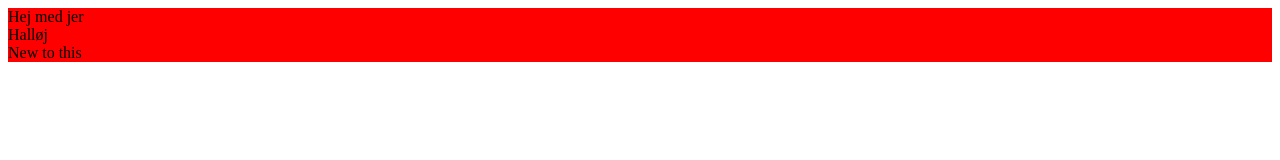
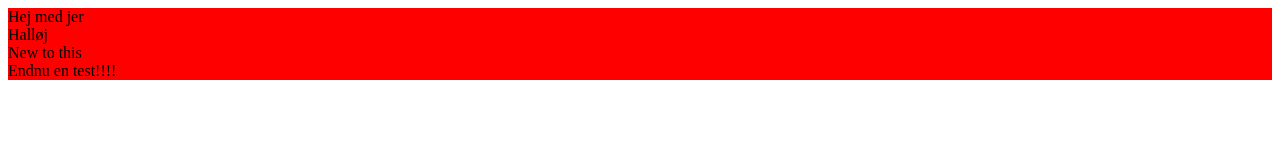
Before and after one commit to NicolaiSzuwalski/D.22-8, a plain HTML site: page index.html in a window 1280 px wide. Drawn offline with Linux system fonts and the light colour scheme.

Commit message:
Update index.html

```diff
--- a/index.html
+++ b/index.html
@@ -12,5 +12,7 @@
 
     <div>Halløj</div>
     <div>New to this</div>
+
+    <div>Endnu en  test!!!!</div>
 </body>
 </html>
```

* _EXERCISE OBJECTIVE_:
Output the data above exactly; pictures do not belong in the copy.

* _WRITTEN ANSWER_:
Before and after one commit to NicolaiSzuwalski/D.22-8, a plain HTML site: page index.html in a window 1280 px wide. Drawn offline with Linux system fonts and the light colour scheme.

Commit message:
Update index.html

```diff
--- a/index.html
+++ b/index.html
@@ -12,5 +12,7 @@
 
     <div>Halløj</div>
     <div>New to this</div>
+
+    <div>Endnu en  test!!!!</div>
 </body>
 </html>
```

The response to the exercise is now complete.